Stored items from a collection:
>>>>

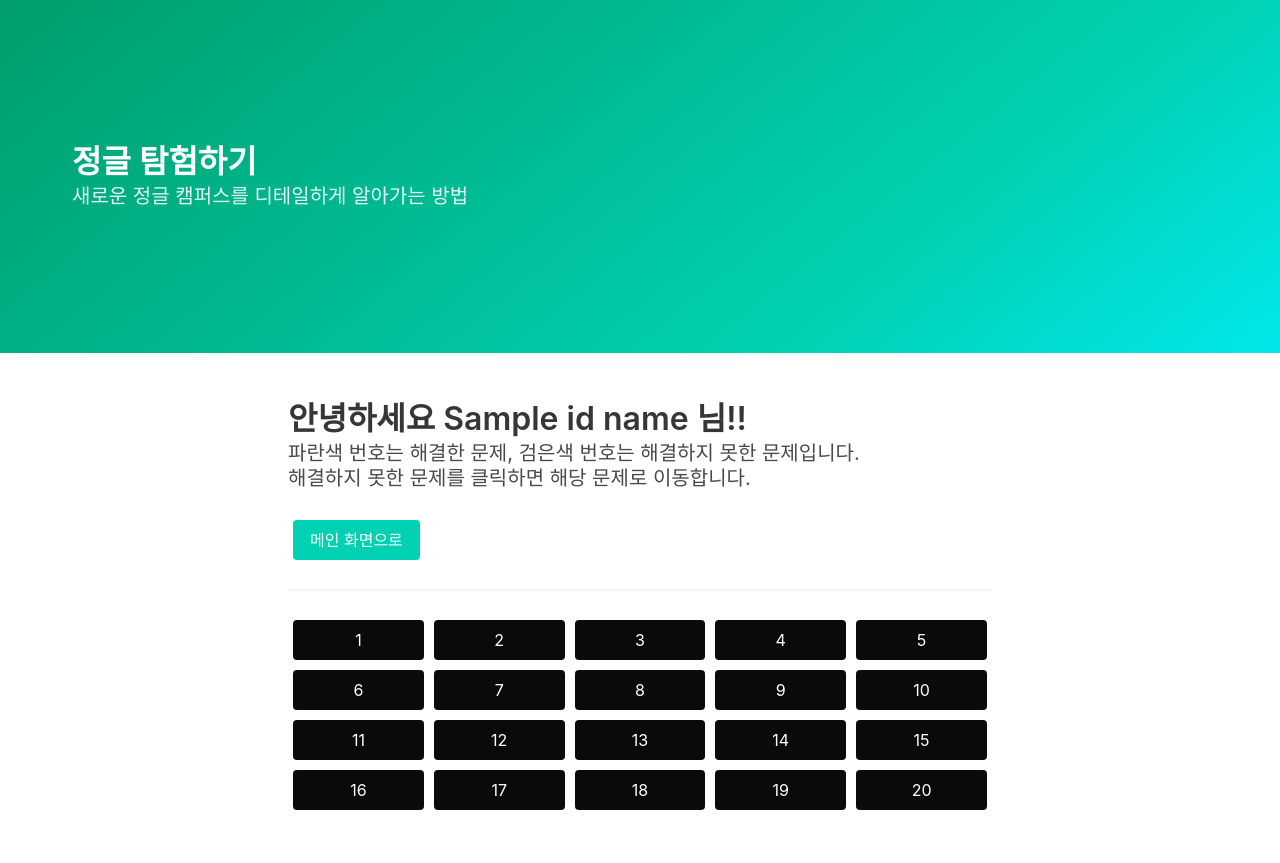
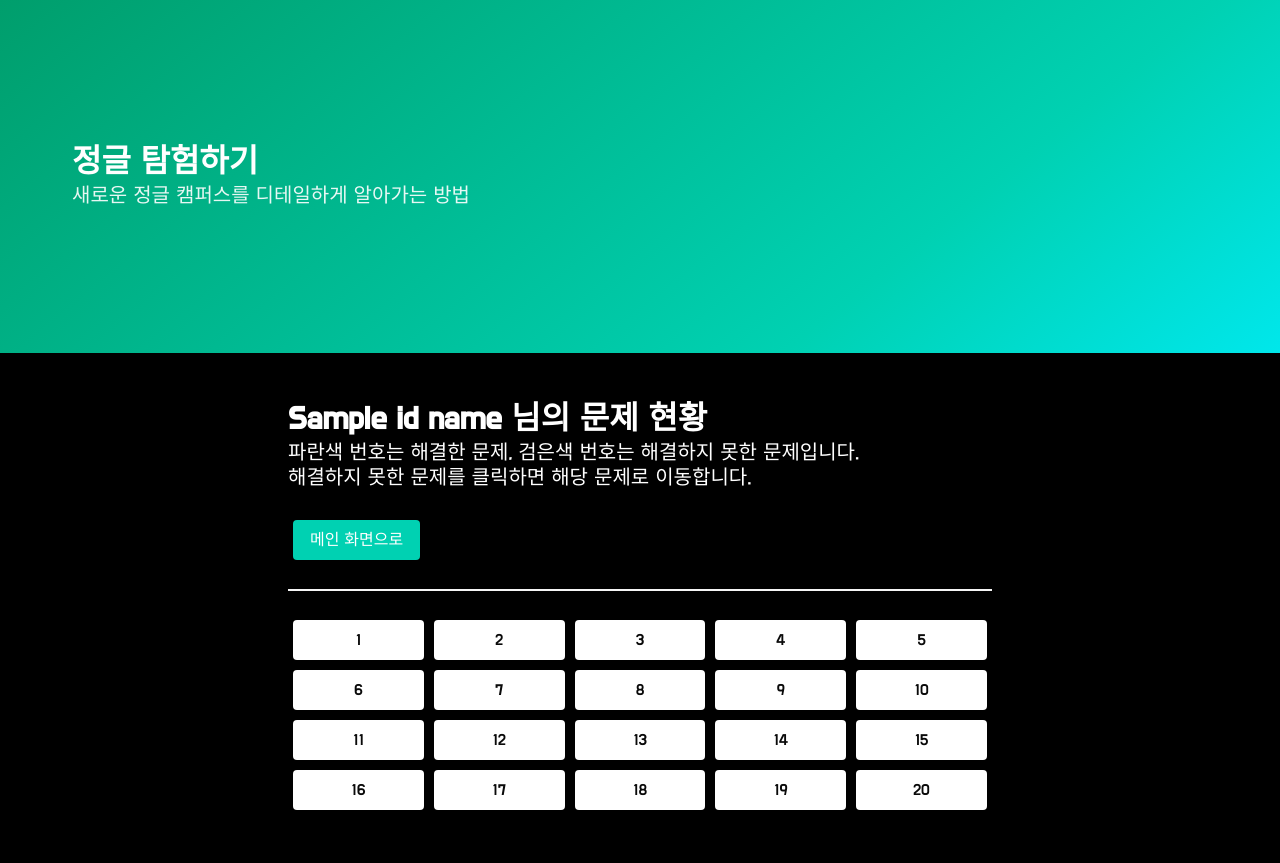
Before and after one commit to pwerty/jungleExpress, a Flask app: template templates/problems.html in a window 1280 px wide. Run offline with Flask 3, Linux system fonts and the light colour scheme; the template is opened without the code that fills it: most values are stand-ins (such as "Sample title", 1, 10 or a date in 2020); some libraries are stand-ins or nearby versions.

Commit message:
css update

```diff
--- a/templates/problems.html
+++ b/templates/problems.html
@@ -7,6 +7,11 @@
         <meta charset="utf-8">
         <meta name="viewport" content="width=device-width, initial-scale=1, shrink-to-fit=no">
 
+        <!-- 폰트 -->
+        <link rel="preconnect" href="https://fonts.googleapis.com">
+        <link rel="preconnect" href="https://fonts.gstatic.com" crossorigin>
+        <link href="https://fonts.googleapis.com/css2?family=Do+Hyeon&display=swap" rel="stylesheet">
+
         <!-- Bulma CSS -->
         <link rel="stylesheet" href="https://cdn.jsdelivr.net/npm/bulma@0.9.1/css/bulma.min.css">
         <!-- JS -->
@@ -14,7 +19,30 @@
         <script src="https://cdnjs.cloudflare.com/ajax/libs/jquery-cookie/1.4.1/jquery.cookie.js"></script>
 
         <style>
+            body,title,p,span,button {
+                font-family: "Do Hyeon", sans-serif;
+                font-weight: 400;
+                font-style: normal;
+            }
+
+            .title,p,span,body{
+                color: white;
+            }
+
+            body{
+                margin: 0;
+                padding: 0;
+                width: 100%;
+                height: 100%;
+                background-color: black; /* 배경색을 검정으로 설정 */
+                overflow-x: hidden; /* 가로 스크롤 방지 */
+            }
+
+
+
+
             .section {
+                background-color: black;
                 width: 800px;
                 max-width: 100vw;
                 margin: auto;
@@ -60,13 +88,17 @@
         <section class="section" >
             <div class="container" id="container">
                 {% if idName == "%" %}
-                <h1 class="title">안녕하세요 guest 님!!</h1>
+                <h1 class="title">현재 게스트로 사용중입니다.</h1>
+                <h2 class="subtitle">
+                    <span>게스트로 사용하실 경우 해결한 <span style="color: red;">저장 및 랭킹 등록이 불가능합니다.</span>
+                    <br>가능한 로그인 이후 사용을 권장합니다.</span>
+                </h2>
                 {% else %}
-                <h1 class="title">안녕하세요 {{ idName }} 님!!</h1>
+                <h1 class="title">{{ idName }} 님의 문제 현황</h1>
                 {% endif %}
                 <h2 class="subtitle">
-                    파란색 번호는 해결한 문제, 검은색 번호는 해결하지 못한 문제입니다.
-                    <br>해결하지 못한 문제를 클릭하면 해당 문제로 이동합니다.
+                    <span>파란색 번호는 해결한 문제, 검은색 번호는 해결하지 못한 문제입니다.
+                    <br>해결하지 못한 문제를 클릭하면 해당 문제로 이동합니다. </span>
                 </h2>
             </div>
 
@@ -76,26 +108,26 @@
             <hr id="line">
 
             <div class="numbers" id="numbers">
-                <button class="button is-black" onclick="ShowProblem(1)">1</button>
-                <button class="button is-black" onclick="ShowProblem(2)">2</button>
-                <button class="button is-black ">3</button>
-                <button class="button is-black ">4</button>
-                <button class="button is-black ">5</button>
-                <button class="button is-black ">6</button>
-                <button class="button is-black ">7</button>
-                <button class="button is-black ">8</button>
-                <button class="button is-black ">9</button>
-                <button class="button is-black ">10</button>
-                <button class="button is-black ">11</button>
-                <button class="button is-black ">12</button>
-                <button class="button is-black ">13</button>
-                <button class="button is-black ">14</button>
-                <button class="button is-black ">15</button>
-                <button class="button is-black ">16</button>
-                <button class="button is-black ">17</button>
-                <button class="button is-black ">18</button>
-                <button class="button is-black ">19</button>
-                <button class="button is-black ">20</button>
+                <button class="button is-white" onclick="ShowProblem(1)">1</button>
+                <button class="button is-white" onclick="ShowProblem(2)">2</button>
+                <button class="button is-white ">3</button>
+                <button class="button is-white ">4</button>
+                <button class="button is-white ">5</button>
+                <button class="button is-white ">6</button>
+                <button class="button is-white ">7</button>
+                <button class="button is-white ">8</button>
+                <button class="button is-white ">9</button>
+                <button class="button is-white ">10</button>
+                <button class="button is-white ">11</button>
+                <button class="button is-white ">12</button>
+                <button class="button is-white ">13</button>
+                <button class="button is-white ">14</button>
+                <button class="button is-white ">15</button>
+                <button class="button is-white ">16</button>
+                <button class="button is-white ">17</button>
+                <button class="button is-white ">18</button>
+                <button class="button is-white ">19</button>
+                <button class="button is-white ">20</button>
             </div>
 
             <div class="problem" id="problem" style="display: none;">
@@ -160,7 +192,7 @@
                     let button = document.querySelector(`button[onclick="ShowProblem(${currentProblem})"]`);
 
                     if (button) {
-                        button.classList.replace("is-black", "is-link");
+                        button.classList.replace("is-white", "is-link");
                     }
 
 
```
Also changed, not shown: templates/index.html (+61 -7 lines), static/JELogo.jpg (added), static/JELogo.png (added).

<<<<

> **What to work on**: What is needed is an exact copy of all the entries above, minus the pictures.

> **Solved exercise**:
Before and after one commit to pwerty/jungleExpress, a Flask app: template templates/problems.html in a window 1280 px wide. Run offline with Flask 3, Linux system fonts and the light colour scheme; the template is opened without the code that fills it: most values are stand-ins (such as "Sample title", 1, 10 or a date in 2020); some libraries are stand-ins or nearby versions.

Commit message:
css update

```diff
--- a/templates/problems.html
+++ b/templates/problems.html
@@ -7,6 +7,11 @@
         <meta charset="utf-8">
         <meta name="viewport" content="width=device-width, initial-scale=1, shrink-to-fit=no">
 
+        <!-- 폰트 -->
+        <link rel="preconnect" href="https://fonts.googleapis.com">
+        <link rel="preconnect" href="https://fonts.gstatic.com" crossorigin>
+        <link href="https://fonts.googleapis.com/css2?family=Do+Hyeon&display=swap" rel="stylesheet">
+
         <!-- Bulma CSS -->
         <link rel="stylesheet" href="https://cdn.jsdelivr.net/npm/bulma@0.9.1/css/bulma.min.css">
         <!-- JS -->
@@ -14,7 +19,30 @@
         <script src="https://cdnjs.cloudflare.com/ajax/libs/jquery-cookie/1.4.1/jquery.cookie.js"></script>
 
         <style>
+            body,title,p,span,button {
+                font-family: "Do Hyeon", sans-serif;
+                font-weight: 400;
+                font-style: normal;
+            }
+
+            .title,p,span,body{
+                color: white;
+            }
+
+            body{
+                margin: 0;
+                padding: 0;
+                width: 100%;
+                height: 100%;
+                background-color: black; /* 배경색을 검정으로 설정 */
+                overflow-x: hidden; /* 가로 스크롤 방지 */
+            }
+
+
+
+
             .section {
+                background-color: black;
                 width: 800px;
                 max-width: 100vw;
                 margin: auto;
@@ -60,13 +88,17 @@
         <section class="section" >
             <div class="container" id="container">
                 {% if idName == "%" %}
-                <h1 class="title">안녕하세요 guest 님!!</h1>
+                <h1 class="title">현재 게스트로 사용중입니다.</h1>
+                <h2 class="subtitle">
+                    <span>게스트로 사용하실 경우 해결한 <span style="color: red;">저장 및 랭킹 등록이 불가능합니다.</span>
+                    <br>가능한 로그인 이후 사용을 권장합니다.</span>
+                </h2>
                 {% else %}
-                <h1 class="title">안녕하세요 {{ idName }} 님!!</h1>
+                <h1 class="title">{{ idName }} 님의 문제 현황</h1>
                 {% endif %}
                 <h2 class="subtitle">
-                    파란색 번호는 해결한 문제, 검은색 번호는 해결하지 못한 문제입니다.
-                    <br>해결하지 못한 문제를 클릭하면 해당 문제로 이동합니다.
+                    <span>파란색 번호는 해결한 문제, 검은색 번호는 해결하지 못한 문제입니다.
+                    <br>해결하지 못한 문제를 클릭하면 해당 문제로 이동합니다. </span>
                 </h2>
             </div>
 
@@ -76,26 +108,26 @@
             <hr id="line">
 
             <div class="numbers" id="numbers">
-                <button class="button is-black" onclick="ShowProblem(1)">1</button>
-                <button class="button is-black" onclick="ShowProblem(2)">2</button>
-                <button class="button is-black ">3</button>
-                <button class="button is-black ">4</button>
-                <button class="button is-black ">5</button>
-                <button class="button is-black ">6</button>
-                <button class="button is-black ">7</button>
-                <button class="button is-black ">8</button>
-                <button class="button is-black ">9</button>
-                <button class="button is-black ">10</button>
-                <button class="button is-black ">11</button>
-                <button class="button is-black ">12</button>
-                <button class="button is-black ">13</button>
-                <button class="button is-black ">14</button>
-                <button class="button is-black ">15</button>
-                <button class="button is-black ">16</button>
-                <button class="button is-black ">17</button>
-                <button class="button is-black ">18</button>
-                <button class="button is-black ">19</button>
-                <button class="button is-black ">20</button>
+                <button class="button is-white" onclick="ShowProblem(1)">1</button>
+                <button class="button is-white" onclick="ShowProblem(2)">2</button>
+                <button class="button is-white ">3</button>
+                <button class="button is-white ">4</button>
+                <button class="button is-white ">5</button>
+                <button class="button is-white ">6</button>
+                <button class="button is-white ">7</button>
+                <button class="button is-white ">8</button>
+                <button class="button is-white ">9</button>
+                <button class="button is-white ">10</button>
+                <button class="button is-white ">11</button>
+                <button class="button is-white ">12</button>
+                <button class="button is-white ">13</button>
+                <button class="button is-white ">14</button>
+                <button class="button is-white ">15</button>
+                <button class="button is-white ">16</button>
+                <button class="button is-white ">17</button>
+                <button class="button is-white ">18</button>
+                <button class="button is-white ">19</button>
+                <button class="button is-white ">20</button>
             </div>
 
             <div class="problem" id="problem" style="display: none;">
@@ -160,7 +192,7 @@
                     let button = document.querySelector(`button[onclick="ShowProblem(${currentProblem})"]`);
 
                     if (button) {
-                        button.classList.replace("is-black", "is-link");
+                        button.classList.replace("is-white", "is-link");
                     }
 
 
```
Also changed, not shown: templates/index.html (+61 -7 lines), static/JELogo.jpg (added), static/JELogo.png (added).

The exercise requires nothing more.